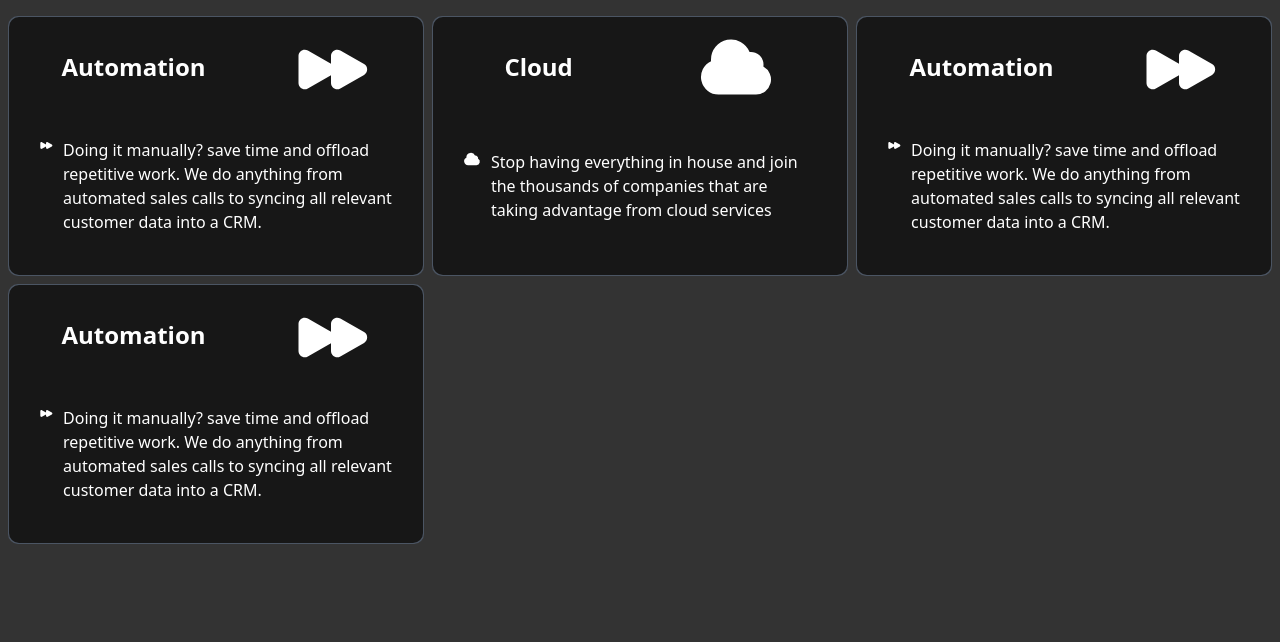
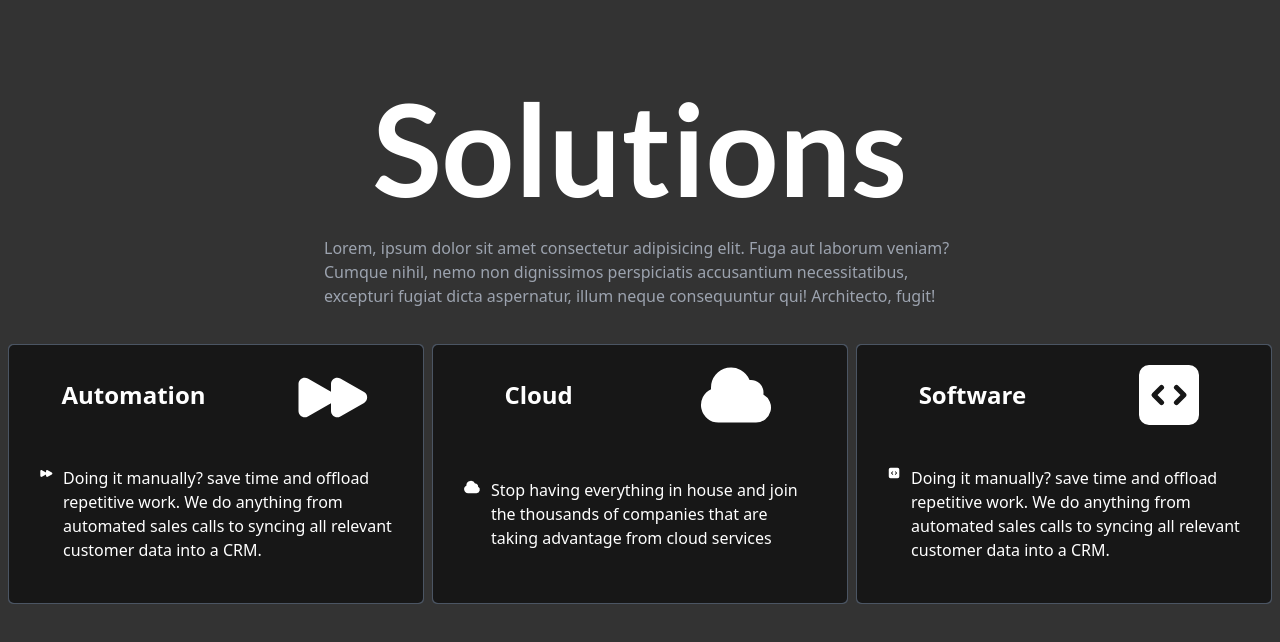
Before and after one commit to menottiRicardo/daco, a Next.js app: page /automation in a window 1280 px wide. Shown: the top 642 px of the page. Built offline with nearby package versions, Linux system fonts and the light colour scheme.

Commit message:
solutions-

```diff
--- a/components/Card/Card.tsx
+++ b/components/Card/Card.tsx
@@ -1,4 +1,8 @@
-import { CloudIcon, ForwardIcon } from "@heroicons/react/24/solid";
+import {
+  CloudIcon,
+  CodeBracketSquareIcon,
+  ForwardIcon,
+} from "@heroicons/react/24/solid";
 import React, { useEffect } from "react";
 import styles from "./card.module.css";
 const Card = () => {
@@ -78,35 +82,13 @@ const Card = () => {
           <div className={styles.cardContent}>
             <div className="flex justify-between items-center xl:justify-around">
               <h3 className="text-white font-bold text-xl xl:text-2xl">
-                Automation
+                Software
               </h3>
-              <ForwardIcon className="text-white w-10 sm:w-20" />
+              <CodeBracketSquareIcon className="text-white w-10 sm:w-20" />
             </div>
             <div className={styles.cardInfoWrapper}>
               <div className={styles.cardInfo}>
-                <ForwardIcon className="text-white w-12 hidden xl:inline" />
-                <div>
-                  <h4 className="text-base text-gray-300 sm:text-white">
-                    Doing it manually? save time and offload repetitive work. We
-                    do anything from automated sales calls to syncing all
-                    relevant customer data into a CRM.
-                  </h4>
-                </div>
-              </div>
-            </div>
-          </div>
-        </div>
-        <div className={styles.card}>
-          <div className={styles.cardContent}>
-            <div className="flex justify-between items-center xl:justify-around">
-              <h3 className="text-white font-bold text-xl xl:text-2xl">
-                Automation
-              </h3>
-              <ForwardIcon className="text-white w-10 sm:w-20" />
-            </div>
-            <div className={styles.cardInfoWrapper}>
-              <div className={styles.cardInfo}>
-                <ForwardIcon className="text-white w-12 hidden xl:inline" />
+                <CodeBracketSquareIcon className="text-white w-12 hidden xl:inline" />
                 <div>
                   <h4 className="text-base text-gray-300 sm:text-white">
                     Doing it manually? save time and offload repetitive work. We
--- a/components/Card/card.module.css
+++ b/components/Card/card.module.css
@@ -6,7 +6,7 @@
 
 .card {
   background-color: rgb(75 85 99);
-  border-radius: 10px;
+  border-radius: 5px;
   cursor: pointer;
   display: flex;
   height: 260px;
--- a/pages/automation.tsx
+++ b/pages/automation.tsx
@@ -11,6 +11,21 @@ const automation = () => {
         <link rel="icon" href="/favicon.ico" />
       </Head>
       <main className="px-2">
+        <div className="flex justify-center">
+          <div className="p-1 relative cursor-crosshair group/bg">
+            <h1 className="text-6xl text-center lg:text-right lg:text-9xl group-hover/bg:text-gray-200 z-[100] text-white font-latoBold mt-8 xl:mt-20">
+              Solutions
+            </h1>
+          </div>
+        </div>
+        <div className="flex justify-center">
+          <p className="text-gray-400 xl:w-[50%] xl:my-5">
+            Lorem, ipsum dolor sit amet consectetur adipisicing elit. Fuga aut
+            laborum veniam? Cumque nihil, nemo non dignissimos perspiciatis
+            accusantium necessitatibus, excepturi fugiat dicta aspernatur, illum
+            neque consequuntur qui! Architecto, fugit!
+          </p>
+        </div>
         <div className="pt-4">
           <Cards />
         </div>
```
☆ ☆ ☆ ☆
» WHAT THE EXERCISE ASKS: Copy every line of the records exactly as it is written, but not the pictures.

» COMPLETED TASK:
Before and after one commit to menottiRicardo/daco, a Next.js app: page /automation in a window 1280 px wide. Shown: the top 642 px of the page. Built offline with nearby package versions, Linux system fonts and the light colour scheme.

Commit message:
solutions-

```diff
--- a/components/Card/Card.tsx
+++ b/components/Card/Card.tsx
@@ -1,4 +1,8 @@
-import { CloudIcon, ForwardIcon } from "@heroicons/react/24/solid";
+import {
+  CloudIcon,
+  CodeBracketSquareIcon,
+  ForwardIcon,
+} from "@heroicons/react/24/solid";
 import React, { useEffect } from "react";
 import styles from "./card.module.css";
 const Card = () => {
@@ -78,35 +82,13 @@ const Card = () => {
           <div className={styles.cardContent}>
             <div className="flex justify-between items-center xl:justify-around">
               <h3 className="text-white font-bold text-xl xl:text-2xl">
-                Automation
+                Software
               </h3>
-              <ForwardIcon className="text-white w-10 sm:w-20" />
+              <CodeBracketSquareIcon className="text-white w-10 sm:w-20" />
             </div>
             <div className={styles.cardInfoWrapper}>
               <div className={styles.cardInfo}>
-                <ForwardIcon className="text-white w-12 hidden xl:inline" />
-                <div>
-                  <h4 className="text-base text-gray-300 sm:text-white">
-                    Doing it manually? save time and offload repetitive work. We
-                    do anything from automated sales calls to syncing all
-                    relevant customer data into a CRM.
-                  </h4>
-                </div>
-              </div>
-            </div>
-          </div>
-        </div>
-        <div className={styles.card}>
-          <div className={styles.cardContent}>
-            <div className="flex justify-between items-center xl:justify-around">
-              <h3 className="text-white font-bold text-xl xl:text-2xl">
-                Automation
-              </h3>
-              <ForwardIcon className="text-white w-10 sm:w-20" />
-            </div>
-            <div className={styles.cardInfoWrapper}>
-              <div className={styles.cardInfo}>
-                <ForwardIcon className="text-white w-12 hidden xl:inline" />
+                <CodeBracketSquareIcon className="text-white w-12 hidden xl:inline" />
                 <div>
                   <h4 className="text-base text-gray-300 sm:text-white">
                     Doing it manually? save time and offload repetitive work. We
--- a/components/Card/card.module.css
+++ b/components/Card/card.module.css
@@ -6,7 +6,7 @@
 
 .card {
   background-color: rgb(75 85 99);
-  border-radius: 10px;
+  border-radius: 5px;
   cursor: pointer;
   display: flex;
   height: 260px;
--- a/pages/automation.tsx
+++ b/pages/automation.tsx
@@ -11,6 +11,21 @@ const automation = () => {
         <link rel="icon" href="/favicon.ico" />
       </Head>
       <main className="px-2">
+        <div className="flex justify-center">
+          <div className="p-1 relative cursor-crosshair group/bg">
+            <h1 className="text-6xl text-center lg:text-right lg:text-9xl group-hover/bg:text-gray-200 z-[100] text-white font-latoBold mt-8 xl:mt-20">
+              Solutions
+            </h1>
+          </div>
+        </div>
+        <div className="flex justify-center">
+          <p className="text-gray-400 xl:w-[50%] xl:my-5">
+            Lorem, ipsum dolor sit amet consectetur adipisicing elit. Fuga aut
+            laborum veniam? Cumque nihil, nemo non dignissimos perspiciatis
+            accusantium necessitatibus, excepturi fugiat dicta aspernatur, illum
+            neque consequuntur qui! Architecto, fugit!
+          </p>
+        </div>
         <div className="pt-4">
           <Cards />
         </div>
```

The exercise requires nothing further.